[Start of Attachment]

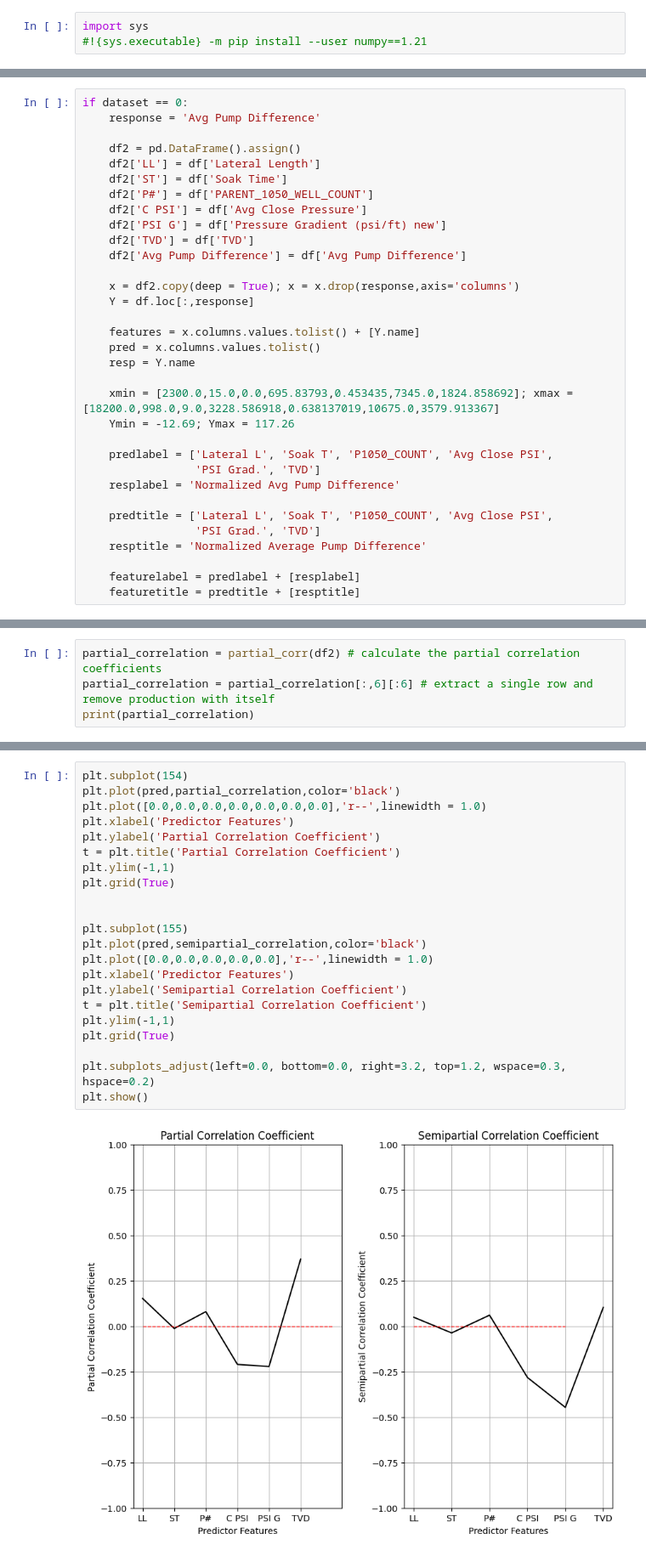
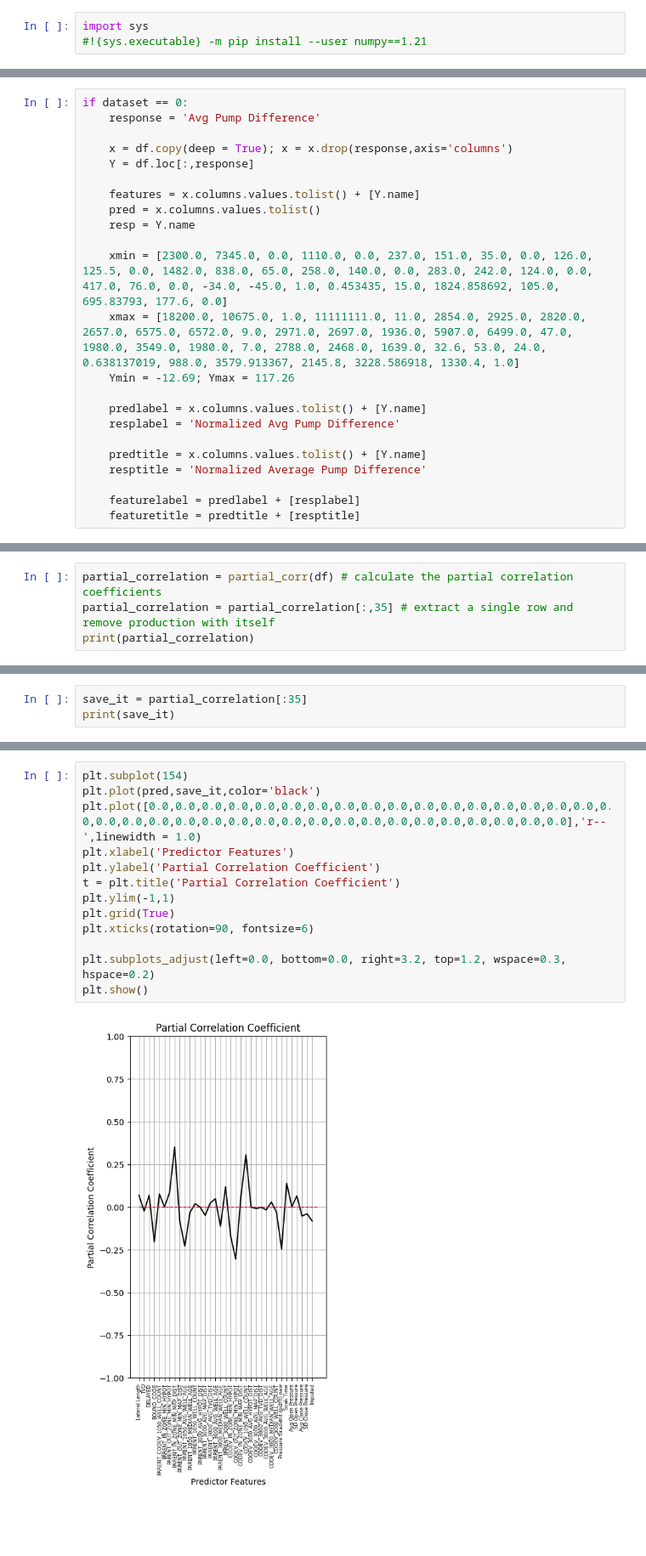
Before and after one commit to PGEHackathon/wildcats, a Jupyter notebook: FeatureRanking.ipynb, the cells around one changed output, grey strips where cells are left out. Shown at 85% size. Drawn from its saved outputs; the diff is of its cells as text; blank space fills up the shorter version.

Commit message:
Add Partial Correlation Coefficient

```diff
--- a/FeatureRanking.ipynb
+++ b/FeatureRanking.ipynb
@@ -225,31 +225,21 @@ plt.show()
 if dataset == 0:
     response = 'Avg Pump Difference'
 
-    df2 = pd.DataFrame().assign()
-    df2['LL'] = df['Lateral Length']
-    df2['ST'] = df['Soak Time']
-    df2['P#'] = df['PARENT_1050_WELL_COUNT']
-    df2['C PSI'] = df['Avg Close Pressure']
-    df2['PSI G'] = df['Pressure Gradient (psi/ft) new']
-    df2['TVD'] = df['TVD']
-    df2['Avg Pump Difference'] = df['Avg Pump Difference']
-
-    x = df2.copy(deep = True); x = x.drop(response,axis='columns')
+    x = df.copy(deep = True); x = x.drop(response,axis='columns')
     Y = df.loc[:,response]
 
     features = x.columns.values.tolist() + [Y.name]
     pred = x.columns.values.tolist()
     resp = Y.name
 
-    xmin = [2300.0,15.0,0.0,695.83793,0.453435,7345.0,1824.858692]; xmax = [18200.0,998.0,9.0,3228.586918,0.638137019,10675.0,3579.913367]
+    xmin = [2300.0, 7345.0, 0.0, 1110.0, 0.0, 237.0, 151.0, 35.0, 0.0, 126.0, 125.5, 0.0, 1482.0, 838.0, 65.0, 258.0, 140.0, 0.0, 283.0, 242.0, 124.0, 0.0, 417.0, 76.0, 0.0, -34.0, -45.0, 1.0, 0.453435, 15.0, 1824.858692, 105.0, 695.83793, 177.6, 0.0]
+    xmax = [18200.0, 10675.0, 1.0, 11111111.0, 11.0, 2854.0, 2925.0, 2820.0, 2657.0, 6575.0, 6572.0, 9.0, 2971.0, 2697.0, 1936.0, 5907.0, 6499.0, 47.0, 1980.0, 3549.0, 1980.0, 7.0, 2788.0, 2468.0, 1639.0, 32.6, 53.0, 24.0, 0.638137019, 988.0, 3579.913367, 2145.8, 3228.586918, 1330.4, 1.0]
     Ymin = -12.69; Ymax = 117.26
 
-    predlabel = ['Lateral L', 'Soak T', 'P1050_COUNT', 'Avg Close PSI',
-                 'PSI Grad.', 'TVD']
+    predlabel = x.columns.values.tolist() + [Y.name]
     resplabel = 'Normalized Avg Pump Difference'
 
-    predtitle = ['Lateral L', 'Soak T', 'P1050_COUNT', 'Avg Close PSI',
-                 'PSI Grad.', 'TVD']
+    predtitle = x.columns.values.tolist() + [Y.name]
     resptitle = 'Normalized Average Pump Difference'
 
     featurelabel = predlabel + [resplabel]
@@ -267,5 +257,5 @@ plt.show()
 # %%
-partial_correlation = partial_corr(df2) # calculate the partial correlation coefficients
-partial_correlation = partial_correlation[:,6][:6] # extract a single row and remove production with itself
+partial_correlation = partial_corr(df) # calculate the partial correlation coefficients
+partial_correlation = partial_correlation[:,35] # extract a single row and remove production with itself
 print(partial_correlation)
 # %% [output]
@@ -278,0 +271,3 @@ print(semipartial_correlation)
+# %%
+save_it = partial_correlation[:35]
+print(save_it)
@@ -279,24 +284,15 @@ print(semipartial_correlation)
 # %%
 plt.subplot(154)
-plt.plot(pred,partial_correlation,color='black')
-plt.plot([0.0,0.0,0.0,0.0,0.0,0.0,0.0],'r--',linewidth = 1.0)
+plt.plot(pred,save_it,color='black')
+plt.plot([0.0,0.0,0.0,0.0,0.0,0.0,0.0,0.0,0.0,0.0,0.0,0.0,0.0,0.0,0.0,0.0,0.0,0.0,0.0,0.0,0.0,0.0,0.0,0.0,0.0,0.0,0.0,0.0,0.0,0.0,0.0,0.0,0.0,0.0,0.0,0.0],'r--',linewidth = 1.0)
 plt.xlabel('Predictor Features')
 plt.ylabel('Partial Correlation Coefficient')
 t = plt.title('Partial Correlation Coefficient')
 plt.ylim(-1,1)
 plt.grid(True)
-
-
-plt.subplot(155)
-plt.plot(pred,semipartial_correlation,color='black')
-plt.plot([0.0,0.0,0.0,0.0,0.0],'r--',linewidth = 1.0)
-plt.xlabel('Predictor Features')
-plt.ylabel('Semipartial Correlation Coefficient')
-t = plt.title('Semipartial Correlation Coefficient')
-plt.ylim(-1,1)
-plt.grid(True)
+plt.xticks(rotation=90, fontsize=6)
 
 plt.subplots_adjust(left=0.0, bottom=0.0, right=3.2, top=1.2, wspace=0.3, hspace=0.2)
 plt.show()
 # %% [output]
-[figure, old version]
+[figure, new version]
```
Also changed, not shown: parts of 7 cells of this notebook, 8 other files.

[End of Attachment]
[Start of Attachment]

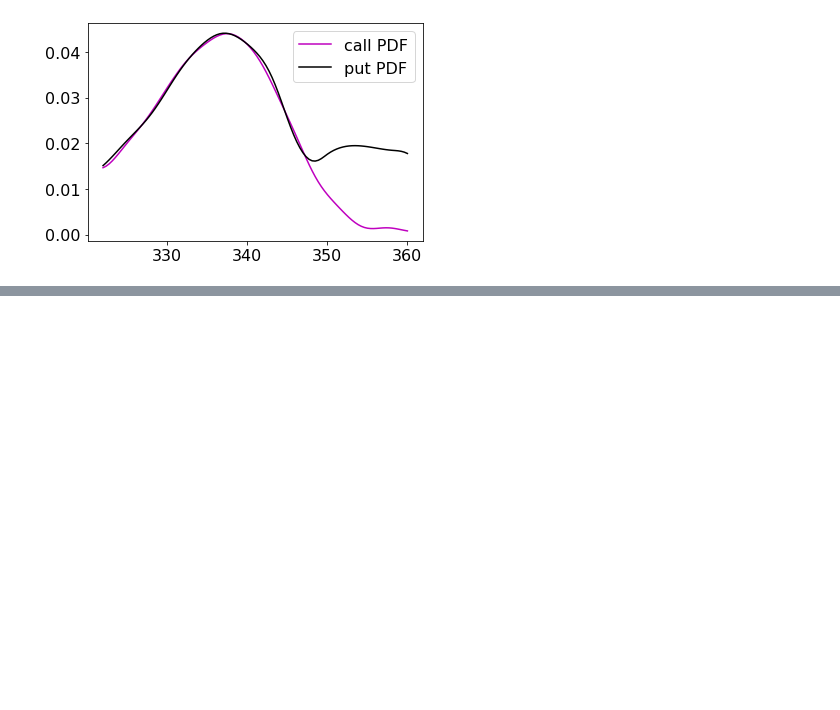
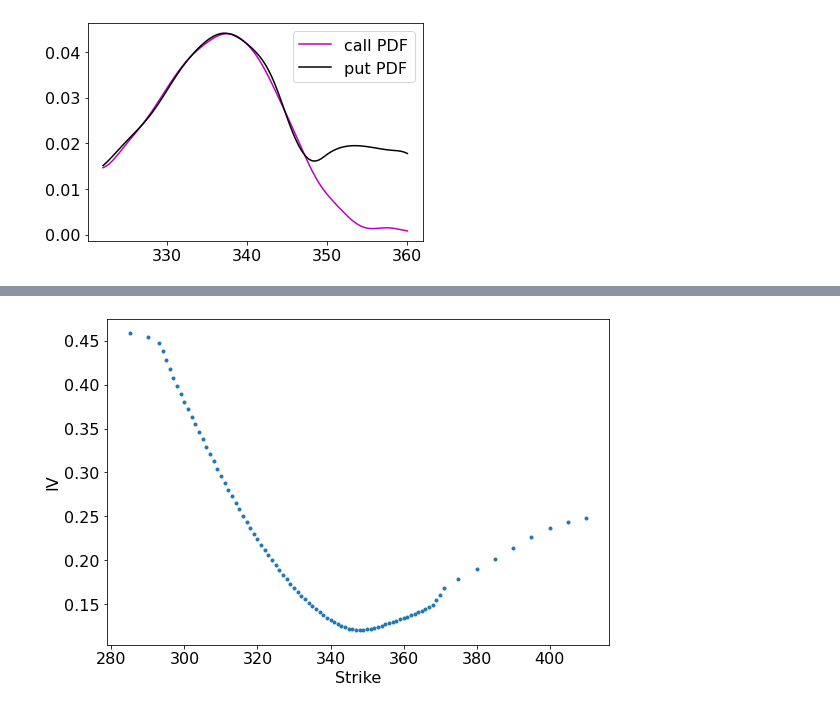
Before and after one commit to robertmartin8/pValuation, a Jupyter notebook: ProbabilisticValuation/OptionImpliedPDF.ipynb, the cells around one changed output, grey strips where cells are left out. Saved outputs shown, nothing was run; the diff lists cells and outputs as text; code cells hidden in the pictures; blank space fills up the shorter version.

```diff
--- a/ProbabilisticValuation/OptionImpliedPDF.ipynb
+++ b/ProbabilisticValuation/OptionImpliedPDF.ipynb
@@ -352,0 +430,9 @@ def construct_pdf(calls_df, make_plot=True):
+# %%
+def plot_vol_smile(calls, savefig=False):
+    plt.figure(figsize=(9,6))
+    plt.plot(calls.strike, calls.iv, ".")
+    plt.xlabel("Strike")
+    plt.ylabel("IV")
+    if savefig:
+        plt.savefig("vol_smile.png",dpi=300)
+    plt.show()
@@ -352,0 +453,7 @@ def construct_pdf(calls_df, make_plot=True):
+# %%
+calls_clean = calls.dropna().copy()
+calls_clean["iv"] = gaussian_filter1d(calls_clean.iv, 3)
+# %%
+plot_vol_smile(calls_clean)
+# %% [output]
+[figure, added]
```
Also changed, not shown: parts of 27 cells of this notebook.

[End of Attachment]
[Start of Attachment]

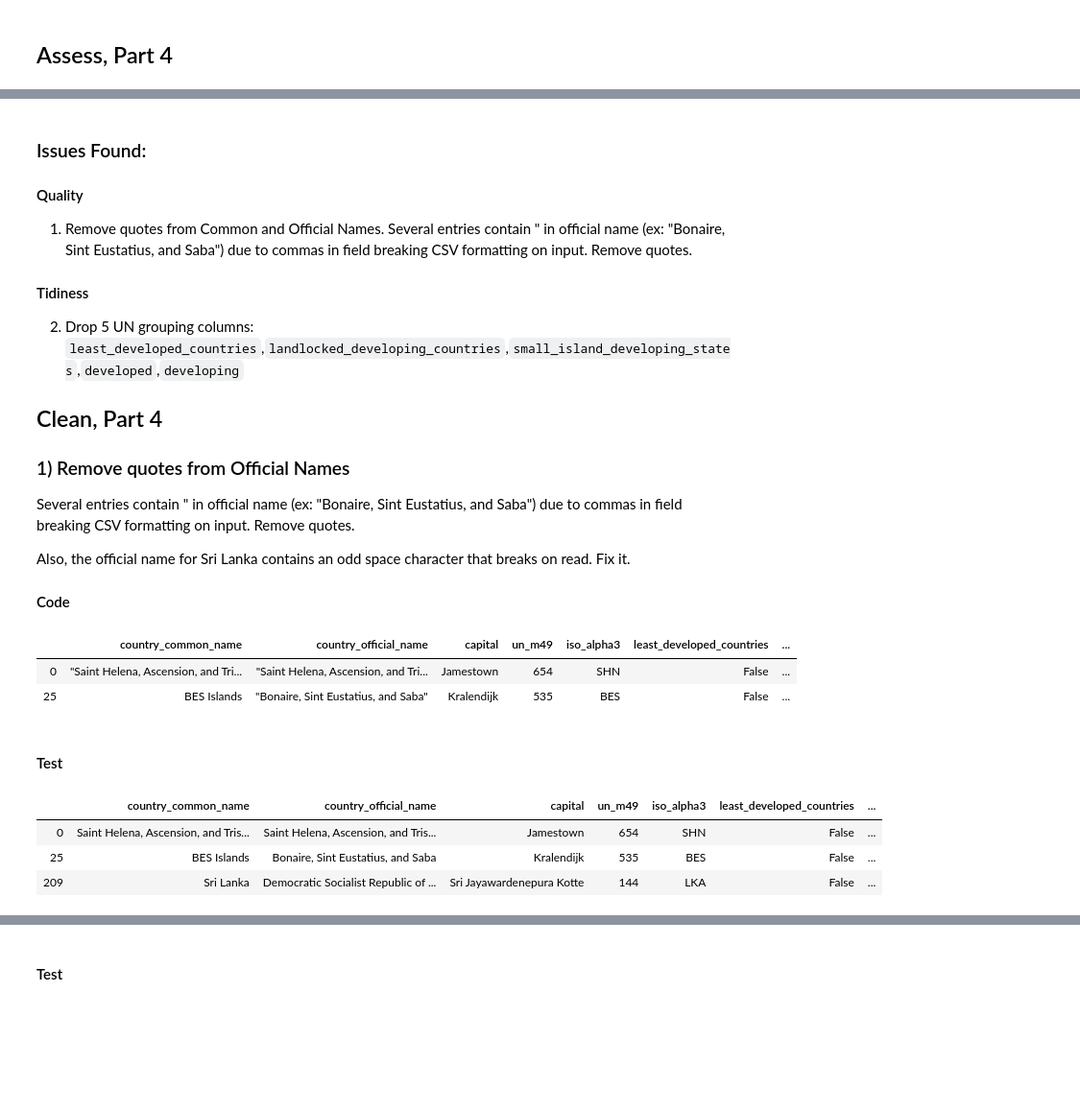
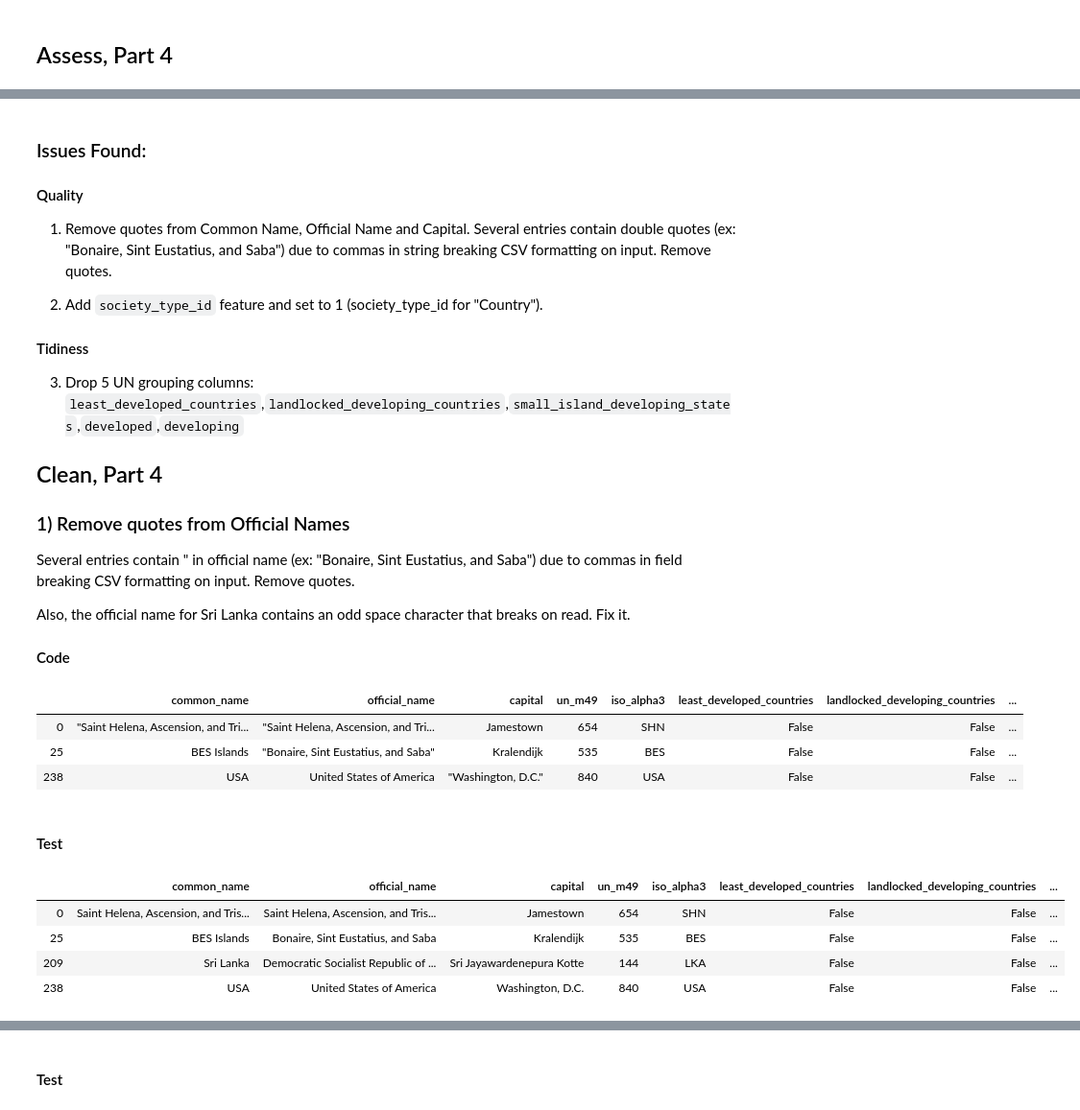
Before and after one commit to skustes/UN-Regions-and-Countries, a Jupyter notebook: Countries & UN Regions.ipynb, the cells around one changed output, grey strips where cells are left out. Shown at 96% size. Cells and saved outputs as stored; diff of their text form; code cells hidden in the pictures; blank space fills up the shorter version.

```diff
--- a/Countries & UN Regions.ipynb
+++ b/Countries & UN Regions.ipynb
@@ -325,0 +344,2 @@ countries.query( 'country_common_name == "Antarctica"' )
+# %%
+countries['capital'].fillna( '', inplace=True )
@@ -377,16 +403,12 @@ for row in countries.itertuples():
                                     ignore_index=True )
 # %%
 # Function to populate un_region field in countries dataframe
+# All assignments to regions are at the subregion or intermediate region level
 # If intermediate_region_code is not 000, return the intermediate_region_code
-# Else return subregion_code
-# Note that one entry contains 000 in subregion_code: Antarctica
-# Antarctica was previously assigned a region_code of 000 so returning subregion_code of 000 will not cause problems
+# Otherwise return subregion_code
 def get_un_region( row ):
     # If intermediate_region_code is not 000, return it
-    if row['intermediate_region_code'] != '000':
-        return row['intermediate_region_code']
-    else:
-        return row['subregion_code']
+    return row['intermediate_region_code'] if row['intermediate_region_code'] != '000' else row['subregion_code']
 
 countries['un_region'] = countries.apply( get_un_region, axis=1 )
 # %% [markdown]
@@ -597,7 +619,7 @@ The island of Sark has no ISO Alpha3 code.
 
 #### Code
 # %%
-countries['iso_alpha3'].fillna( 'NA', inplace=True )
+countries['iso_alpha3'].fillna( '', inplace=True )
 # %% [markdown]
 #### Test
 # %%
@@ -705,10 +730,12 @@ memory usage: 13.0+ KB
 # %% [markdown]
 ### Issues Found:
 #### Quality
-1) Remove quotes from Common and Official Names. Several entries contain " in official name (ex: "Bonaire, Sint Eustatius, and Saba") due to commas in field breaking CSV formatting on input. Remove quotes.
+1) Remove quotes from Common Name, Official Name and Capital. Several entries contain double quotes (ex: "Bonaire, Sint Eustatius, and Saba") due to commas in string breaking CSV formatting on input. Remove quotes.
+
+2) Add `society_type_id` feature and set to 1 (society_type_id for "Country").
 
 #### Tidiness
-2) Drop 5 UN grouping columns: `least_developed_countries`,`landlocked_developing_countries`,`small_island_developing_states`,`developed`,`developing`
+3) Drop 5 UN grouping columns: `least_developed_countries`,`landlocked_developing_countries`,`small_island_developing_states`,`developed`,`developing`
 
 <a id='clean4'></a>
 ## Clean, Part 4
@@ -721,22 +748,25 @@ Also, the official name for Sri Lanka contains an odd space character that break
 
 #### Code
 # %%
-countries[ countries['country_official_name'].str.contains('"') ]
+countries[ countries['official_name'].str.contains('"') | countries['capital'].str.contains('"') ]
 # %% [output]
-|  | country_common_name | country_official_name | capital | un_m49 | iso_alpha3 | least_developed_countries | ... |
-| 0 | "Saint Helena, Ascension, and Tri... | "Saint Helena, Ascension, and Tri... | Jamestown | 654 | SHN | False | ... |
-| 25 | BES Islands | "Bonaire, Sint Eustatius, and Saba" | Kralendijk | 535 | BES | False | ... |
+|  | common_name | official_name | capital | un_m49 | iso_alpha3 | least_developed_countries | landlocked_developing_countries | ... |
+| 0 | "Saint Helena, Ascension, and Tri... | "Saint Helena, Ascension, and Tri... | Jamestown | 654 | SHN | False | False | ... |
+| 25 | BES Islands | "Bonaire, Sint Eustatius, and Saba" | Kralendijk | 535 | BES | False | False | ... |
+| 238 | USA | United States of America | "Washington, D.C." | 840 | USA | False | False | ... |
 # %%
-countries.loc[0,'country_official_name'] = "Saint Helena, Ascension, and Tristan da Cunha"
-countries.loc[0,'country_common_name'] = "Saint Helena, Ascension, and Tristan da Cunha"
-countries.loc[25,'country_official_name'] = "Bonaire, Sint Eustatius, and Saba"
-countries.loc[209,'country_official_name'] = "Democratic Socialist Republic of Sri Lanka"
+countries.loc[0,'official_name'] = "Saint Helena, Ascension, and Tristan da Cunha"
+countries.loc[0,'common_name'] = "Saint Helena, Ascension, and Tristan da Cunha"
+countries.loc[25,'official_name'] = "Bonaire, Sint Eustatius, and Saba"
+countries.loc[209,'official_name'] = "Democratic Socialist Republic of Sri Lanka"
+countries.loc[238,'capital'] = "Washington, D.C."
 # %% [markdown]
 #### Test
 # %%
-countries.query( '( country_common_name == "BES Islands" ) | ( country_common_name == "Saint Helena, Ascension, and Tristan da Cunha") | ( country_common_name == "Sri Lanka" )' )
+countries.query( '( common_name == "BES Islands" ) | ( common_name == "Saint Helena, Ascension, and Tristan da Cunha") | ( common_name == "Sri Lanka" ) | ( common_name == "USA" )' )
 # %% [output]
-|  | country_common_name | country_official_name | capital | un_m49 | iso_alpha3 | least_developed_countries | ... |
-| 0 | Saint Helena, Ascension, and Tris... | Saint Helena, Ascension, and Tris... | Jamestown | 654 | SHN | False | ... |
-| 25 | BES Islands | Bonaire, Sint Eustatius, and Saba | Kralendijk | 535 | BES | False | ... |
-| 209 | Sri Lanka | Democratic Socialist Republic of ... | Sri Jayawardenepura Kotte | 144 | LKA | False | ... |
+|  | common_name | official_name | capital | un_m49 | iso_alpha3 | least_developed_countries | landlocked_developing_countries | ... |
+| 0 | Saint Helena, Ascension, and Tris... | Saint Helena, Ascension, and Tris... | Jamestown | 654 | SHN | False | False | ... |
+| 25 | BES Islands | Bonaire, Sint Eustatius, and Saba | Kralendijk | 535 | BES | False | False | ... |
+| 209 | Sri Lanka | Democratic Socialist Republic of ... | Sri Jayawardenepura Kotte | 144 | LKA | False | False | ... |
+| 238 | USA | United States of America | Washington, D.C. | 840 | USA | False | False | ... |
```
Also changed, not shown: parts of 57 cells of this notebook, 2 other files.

[End of Attachment]

_Problem to work on_
Filter the records above for lines containing the word "calculate", and copy those lines.

_Answer section_
-partial_correlation = partial_corr(df2) # calculate the partial correlation coefficients
+partial_correlation = partial_corr(df) # calculate the partial correlation coefficients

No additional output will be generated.